▶ **TASK**
Pictures are to be left out, but please repeat each record exactly.

Before-and-after change data
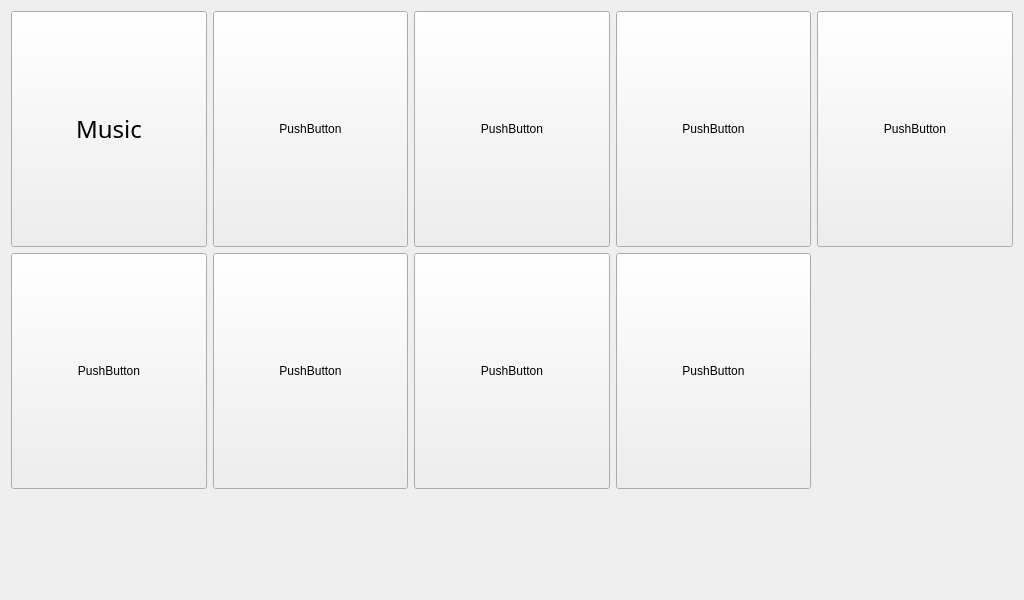
The window that test.ui (Capppe/lab2-project) describes before a commit, drawn with Qt 5.
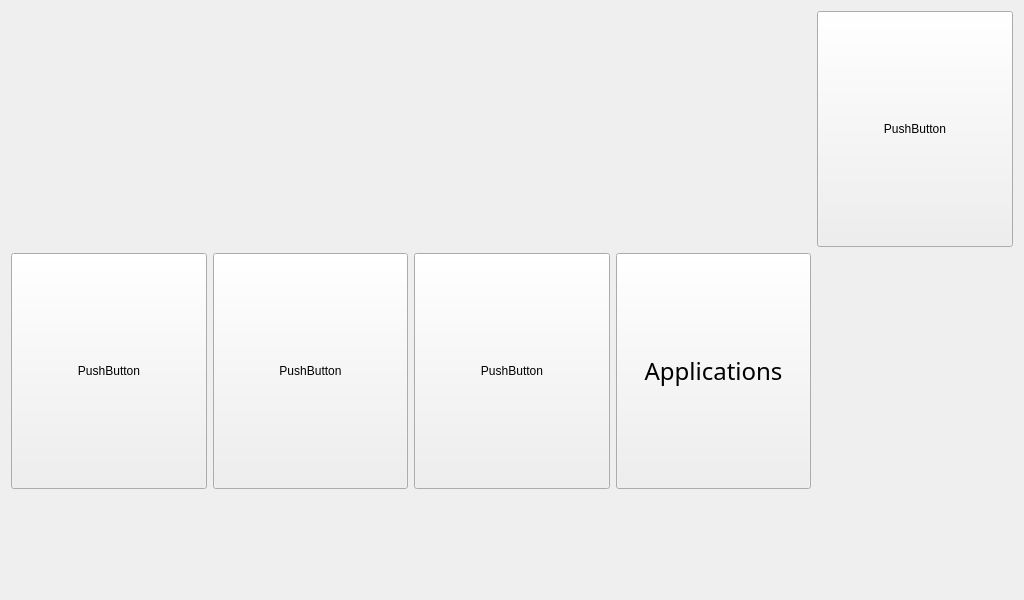
The same window after the commit. Icons and pictures are not drawn.

Patch:
```diff
--- a/test.ui
+++ b/test.ui
@@ -29,32 +29,6 @@
     <layout class="QGridLayout" name="gridLayout_2">
      <item row="1" column="0">
       <layout class="QGridLayout" name="gridLayout">
-       <item row="0" column="1">
-        <widget class="QPushButton" name="pushButton_6">
-         <property name="sizePolicy">
-          <sizepolicy hsizetype="MinimumExpanding" vsizetype="MinimumExpanding">
-           <horstretch>0</horstretch>
-           <verstretch>0</verstretch>
-          </sizepolicy>
-         </property>
-         <property name="text">
-          <string>PushButton</string>
-         </property>
-        </widget>
-       </item>
-       <item row="0" column="3">
-        <widget class="QPushButton" name="pushButton_3">
-         <property name="sizePolicy">
-          <sizepolicy hsizetype="MinimumExpanding" vsizetype="MinimumExpanding">
-           <horstretch>0</horstretch>
-           <verstretch>0</verstretch>
-          </sizepolicy>
-         </property>
-         <property name="text">
-          <string>PushButton</string>
-         </property>
-        </widget>
-       </item>
        <item row="0" column="4">
         <widget class="QPushButton" name="pushButton">
          <property name="sizePolicy">
@@ -68,34 +42,8 @@
          </property>
         </widget>
        </item>
-       <item row="0" column="2">
-        <widget class="QPushButton" name="pushButton_5">
-         <property name="sizePolicy">
-          <sizepolicy hsizetype="MinimumExpanding" vsizetype="MinimumExpanding">
-           <horstretch>0</horstretch>
-           <verstretch>0</verstretch>
-          </sizepolicy>
-         </property>
-         <property name="text">
-          <string>PushButton</string>
-         </property>
-        </widget>
-       </item>
        <item row="1" column="3">
-        <widget class="QPushButton" name="pushButton_4">
-         <property name="sizePolicy">
-          <sizepolicy hsizetype="MinimumExpanding" vsizetype="MinimumExpanding">
-           <horstretch>0</horstretch>
-           <verstretch>0</verstretch>
-          </sizepolicy>
-         </property>
-         <property name="text">
-          <string>PushButton</string>
-         </property>
-        </widget>
-       </item>
-       <item row="0" column="0">
-        <widget class="QPushButton" name="musicButton">
+        <widget class="QPushButton" name="appsButton">
          <property name="sizePolicy">
           <sizepolicy hsizetype="MinimumExpanding" vsizetype="MinimumExpanding">
            <horstretch>0</horstretch>
@@ -106,34 +54,10 @@
           <font>
            <family>Noto Serif Old Uyghur</family>
            <pointsize>18</pointsize>
-           <weight>50</weight>
-           <bold>false</bold>
           </font>
          </property>
-         <property name="layoutDirection">
-          <enum>Qt::LeftToRight</enum>
-         </property>
          <property name="text">
-          <string>Music</string>
-         </property>
-         <property name="icon">
-          <iconset resource="../../../Projects/PiGUI/resources/images.qrc">
-           <normaloff>:/images/music.png</normaloff>:/images/music.png</iconset>
-         </property>
-         <property name="iconSize">
-          <size>
-           <width>80</width>
-           <height>80</height>
-          </size>
-         </property>
-         <property name="autoDefault">
-          <bool>false</bool>
-         </property>
-         <property name="default">
-          <bool>false</bool>
-         </property>
-         <property name="flat">
-          <bool>false</bool>
+          <string>Applications</string>
          </property>
         </widget>
        </item>
```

▶ **RESPONSE**
The window that test.ui (Capppe/lab2-project) describes before a commit, drawn with Qt 5.
The same window after the commit. Icons and pictures are not drawn.

Patch:
```diff
--- a/test.ui
+++ b/test.ui
@@ -29,32 +29,6 @@
     <layout class="QGridLayout" name="gridLayout_2">
      <item row="1" column="0">
       <layout class="QGridLayout" name="gridLayout">
-       <item row="0" column="1">
-        <widget class="QPushButton" name="pushButton_6">
-         <property name="sizePolicy">
-          <sizepolicy hsizetype="MinimumExpanding" vsizetype="MinimumExpanding">
-           <horstretch>0</horstretch>
-           <verstretch>0</verstretch>
-          </sizepolicy>
-         </property>
-         <property name="text">
-          <string>PushButton</string>
-         </property>
-        </widget>
-       </item>
-       <item row="0" column="3">
-        <widget class="QPushButton" name="pushButton_3">
-         <property name="sizePolicy">
-          <sizepolicy hsizetype="MinimumExpanding" vsizetype="MinimumExpanding">
-           <horstretch>0</horstretch>
-           <verstretch>0</verstretch>
-          </sizepolicy>
-         </property>
-         <property name="text">
-          <string>PushButton</string>
-         </property>
-        </widget>
-       </item>
        <item row="0" column="4">
         <widget class="QPushButton" name="pushButton">
          <property name="sizePolicy">
@@ -68,34 +42,8 @@
          </property>
         </widget>
        </item>
-       <item row="0" column="2">
-        <widget class="QPushButton" name="pushButton_5">
-         <property name="sizePolicy">
-          <sizepolicy hsizetype="MinimumExpanding" vsizetype="MinimumExpanding">
-           <horstretch>0</horstretch>
-           <verstretch>0</verstretch>
-          </sizepolicy>
-         </property>
-         <property name="text">
-          <string>PushButton</string>
-         </property>
-        </widget>
-       </item>
        <item row="1" column="3">
-        <widget class="QPushButton" name="pushButton_4">
-         <property name="sizePolicy">
-          <sizepolicy hsizetype="MinimumExpanding" vsizetype="MinimumExpanding">
-           <horstretch>0</horstretch>
-           <verstretch>0</verstretch>
-          </sizepolicy>
-         </property>
-         <property name="text">
-          <string>PushButton</string>
-         </property>
-        </widget>
-       </item>
-       <item row="0" column="0">
-        <widget class="QPushButton" name="musicButton">
+        <widget class="QPushButton" name="appsButton">
          <property name="sizePolicy">
           <sizepolicy hsizetype="MinimumExpanding" vsizetype="MinimumExpanding">
            <horstretch>0</horstretch>
@@ -106,34 +54,10 @@
           <font>
            <family>Noto Serif Old Uyghur</family>
            <pointsize>18</pointsize>
-           <weight>50</weight>
-           <bold>false</bold>
           </font>
          </property>
-         <property name="layoutDirection">
-          <enum>Qt::LeftToRight</enum>
-         </property>
          <property name="text">
-          <string>Music</string>
-         </property>
-         <property name="icon">
-          <iconset resource="../../../Projects/PiGUI/resources/images.qrc">
-           <normaloff>:/images/music.png</normaloff>:/images/music.png</iconset>
-         </property>
-         <property name="iconSize">
-          <size>
-           <width>80</width>
-           <height>80</height>
-          </size>
-         </property>
-         <property name="autoDefault">
-          <bool>false</bool>
-         </property>
-         <property name="default">
-          <bool>false</bool>
-         </property>
-         <property name="flat">
-          <bool>false</bool>
+          <string>Applications</string>
          </property>
         </widget>
        </item>
```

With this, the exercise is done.